▸ **Problem statement**
Search the entries below for the word "text", then copy each line in which it is found.

[[ Records open ]]

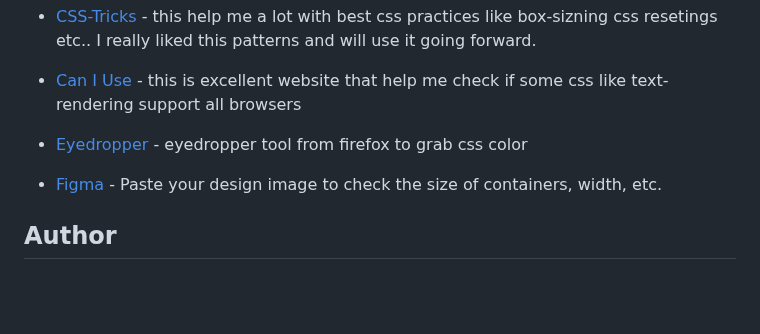
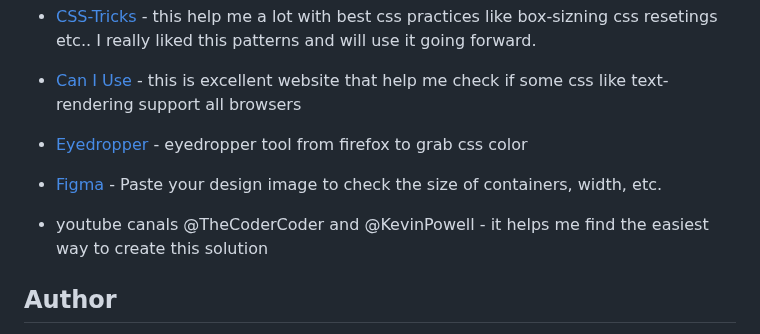
Before and after one commit to DarekRepos/Responsive-news-homepage, a Markdown page: README.md, the part around the change. GitHub-like rendering; blank space fills up the shorter version.

Commit message:
Added text to useful resources

```diff
--- a/README.md
+++ b/README.md
@@ -81,7 +81,10 @@ I'm proud to have achieved flexible and responsive layouts. Deploying the page t
 - [Can I Use](https://caniuse.com) - this is excellent website that help me check if some css like text-rendering support all browsers
 
 - [Eyedropper](https://firefox-source-docs.mozilla.org/devtools-user/eyedropper/index.html) - eyedropper tool from firefox to grab css color
+
 - [Figma](https://www.figma.com/) - Paste your design image to check the size of containers, width, etc.
+
+- youtube canals @TheCoderCoder and @KevinPowell - it helps me find the easiest way to create this solution
 
 
 ## Author
```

[[ Records closed ]]

▸ **The completed task**
Added text to useful resources
 - [Can I Use](https://caniuse.com) - this is excellent website that help me check if some css like text-rendering support all browsers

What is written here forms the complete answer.